Edit difference data
────────

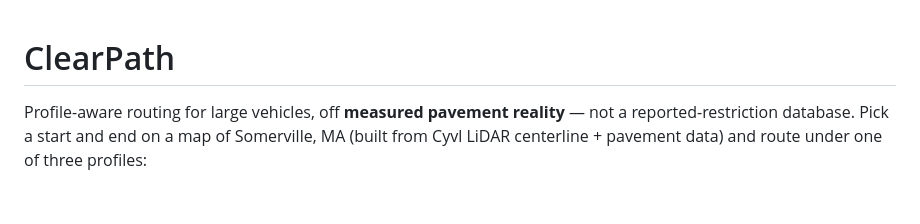
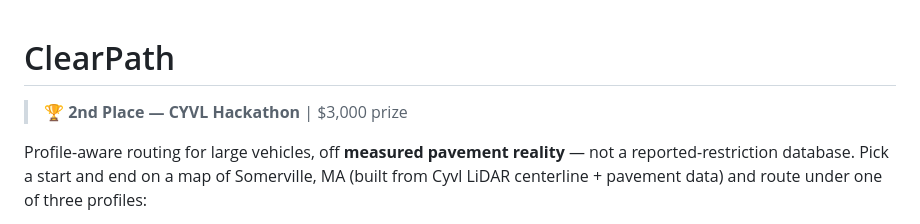
Before and after one commit to yuankev-sudo/CYVL-Hackathon, a Markdown page: README.md, the part around the change. Drawn GitHub-style; blank space fills up the shorter version.

Commit message:
docs: add 2nd place hackathon award to README
Co-Authored-By: Claude Sonnet 4.6 <noreply@anthropic.com>

```diff
--- a/README.md
+++ b/README.md
@@ -1,4 +1,6 @@
 # ClearPath
+
+> 🏆 **2nd Place — CYVL Hackathon** | $3,000 prize
 
 Profile-aware routing for large vehicles, off **measured pavement reality** —
 not a reported-restriction database. Pick a start and end on a map of
```
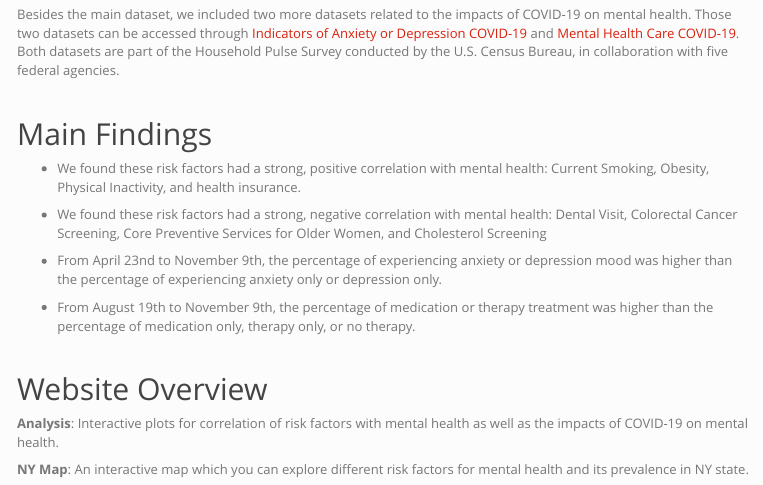
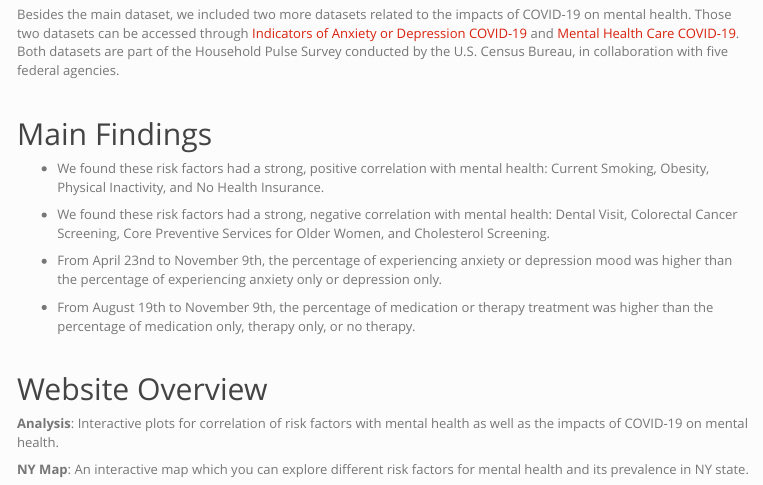
Before and after one commit to jingyi-z419/p8105_final_project, an R Markdown document (index.Rmd): the page in a window 1100 px wide, from 890 px down. The pictures show the output file index.html that the author committed with the source, opened offline; library style sheets and scripts come from the installed R packages; menus at the side of the page are left out.

Commit message:
fixing some typos

```diff
--- a/index.Rmd
+++ b/index.Rmd
@@ -28,9 +28,9 @@ Besides the main dataset, we included two more datasets related to the impacts o
 
 ## Main Findings
 
-* We found these risk factors had a strong, positive correlation with mental health: Current Smoking, Obesity, Physical Inactivity, and health insurance.
+* We found these risk factors had a strong, positive correlation with mental health: Current Smoking, Obesity, Physical Inactivity, and No Health Insurance.
 
-* We found these risk factors had a strong, negative correlation with mental health: Dental Visit, Colorectal Cancer Screening, Core Preventive Services for Older Women, and Cholesterol Screening
+* We found these risk factors had a strong, negative correlation with mental health: Dental Visit, Colorectal Cancer Screening, Core Preventive Services for Older Women, and Cholesterol Screening.
 
 * From April 23nd to November 9th, the percentage of experiencing anxiety or depression mood was higher than the percentage of experiencing anxiety only or depression only.
 
```
Also changed, not shown: index.html.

────────

- _Task directions_: Wherever the word "Physical" turns up in the records, copy out the line it is on.

- _Output of the task_:
-* We found these risk factors had a strong, positive correlation with mental health: Current Smoking, Obesity, Physical Inactivity, and health insurance.
+* We found these risk factors had a strong, positive correlation with mental health: Current Smoking, Obesity, Physical Inactivity, and No Health Insurance.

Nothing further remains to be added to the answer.